- Role-playing exercise 1: You and your friends have been together for a while as a band and you play around your area for weddings and other parties. You find out that while you were playing at your last party, one of those who attended taped your performance and is selling CDs of your music and has also uploaded MP3 files of your songs to his website and is selling the tracks to people who want to download them. Your band’s name—and all of the performers—are, however, identified on the CD and online.
➢ Do you feel thrilled that someone likes your music enough to have taped it and that others like it enough to buy it? Or do you feel like your musical creations have been exploited by someone else for his own profit?
➢ You decide to go visit him and ask him to pay you for his use of your music. He laughs in your face and says that you weren’t bothering to sell it yourself and he is making you famous—that you should pay him as your agent. Do you agree?
➢ He then says I know that you have music CDs of several major musicians that have been pirated, and music on your MP3 player that has been illegally downloaded. In other words the famous musicians playing on those CDs and tracks are not getting paid by you for their music. He tells you: “I’m just doing to you, what you’ve done to others.” What do you say?
➢ Should people own the rights to what they create?
- Role-playing exercise 2: Consider that the students in the class are all editors at a local newspaper or television station. The most prominent football player on the national team has been spotted by one of your reporters at a private party with a popular music star. The reporter was not at the party on assignment—he just happened to be there and saw the football player and the music star together. The reporter surreptitiously took several photos of the couple dancing. The reporter returns to the newsroom and you have to decide whether to use the images or not—and if so, which one to run.
➢ Because both the man and the woman are often in the public eye and are public figures can you invade their privacy by running an intimate photo of them?
➢ Because the party was private should that make a difference to whether you decide to publish an image—then, say, if the couple had been walking down a public street?
➢ Would it make a difference if you knew that the couple was engaged to each other? What if the couple was married to each other? What if the man and woman were married to other people?

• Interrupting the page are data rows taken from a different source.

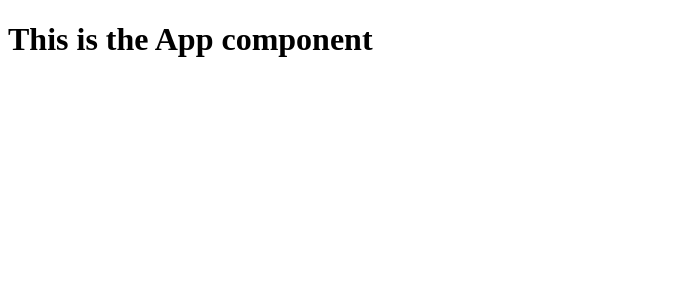
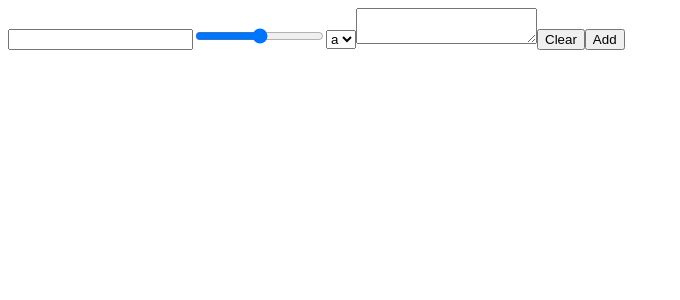
Before and after one commit to danielmichaneck/Exercise-React-Movie-Cards, a React (Vite) app: page / in a window 1280 px wide. Shown: the top 300 px of the page, without its empty margins (0-680 px from the left). Built offline with nearby package versions, Linux system fonts and the light colour scheme.

Commit message:
Completed steps 1-3

```diff
--- a/src/App.tsx
+++ b/src/App.tsx
@@ -1,7 +1,9 @@
+import { AddMovie } from "./components/AddMovie";
+
 export function App() {
   return (
     <>
-      <h1>This is the App component</h1>
+      <AddMovie/>
     </>
   );
 }
--- /dev/null
+++ b/src/components/AddMovie.tsx
@@ -0,0 +1,54 @@
+import { ReactElement, useState } from "react";
+
+
+export function AddMovie(): ReactElement {
+    const[title, setTitle] = useState<string>("");
+    const[rating, setRating] = useState<string>("50");
+    const[genre, setGenre] = useState<string>("a");
+    const[description, setDescription] = useState<string>("");
+
+    const onChangeTitle: React.ChangeEventHandler<HTMLInputElement> = (e) => {
+        setTitle(e.target.value);
+    }
+
+    const onChangeRating: React.ChangeEventHandler<HTMLInputElement> = (e) => {
+        setRating(e.target.value);
+    }
+
+    const onChangeGenre: React.ChangeEventHandler<HTMLSelectElement> = (e) => {
+        setGenre(e.target.value);
+        console.log(e.target.value);
+    }
+
+    const onChangeDescription: React.ChangeEventHandler<HTMLTextAreaElement> = (e) => {
+        setDescription(e.target.value);
+        console.log(e.target.value);
+    }
+
+    const onSubmitMovie: React.FormEventHandler<HTMLFormElement> = (e) => {
+        e.preventDefault();
+        const movie = {
+            movieTitle: title,
+            movieRating: rating,
+            movieGenre: genre,
+            movieDescription: description
+        }
+        console.log(movie);
+    }
+
+    return <div>
+        <form onSubmit={onSubmitMovie}>
+            <input type="text" onChange={onChangeTitle} value={title}/>
+            <input type="range" onChange={onChangeRating} value={rating}/>
+            <select onChange={onChangeGenre} value={genre}>
+                <option value="a">a</option>
+                <option value="b">b</option>
+                <option value="c">c</option>
+                <option value="d">d</option>
+            </select>
+            <textarea onChange={onChangeDescription} value={description}/>
+            <button>Clear</button>
+            <button type="submit">Add</button>
+        </form>
+    </div>
+}
```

➢ Would it make a difference if the photographs were not of anyone famous, but were photographs of a very attractive regular couple? Would you feel differently about publishing photos that would invade their privacy then? Why or why not?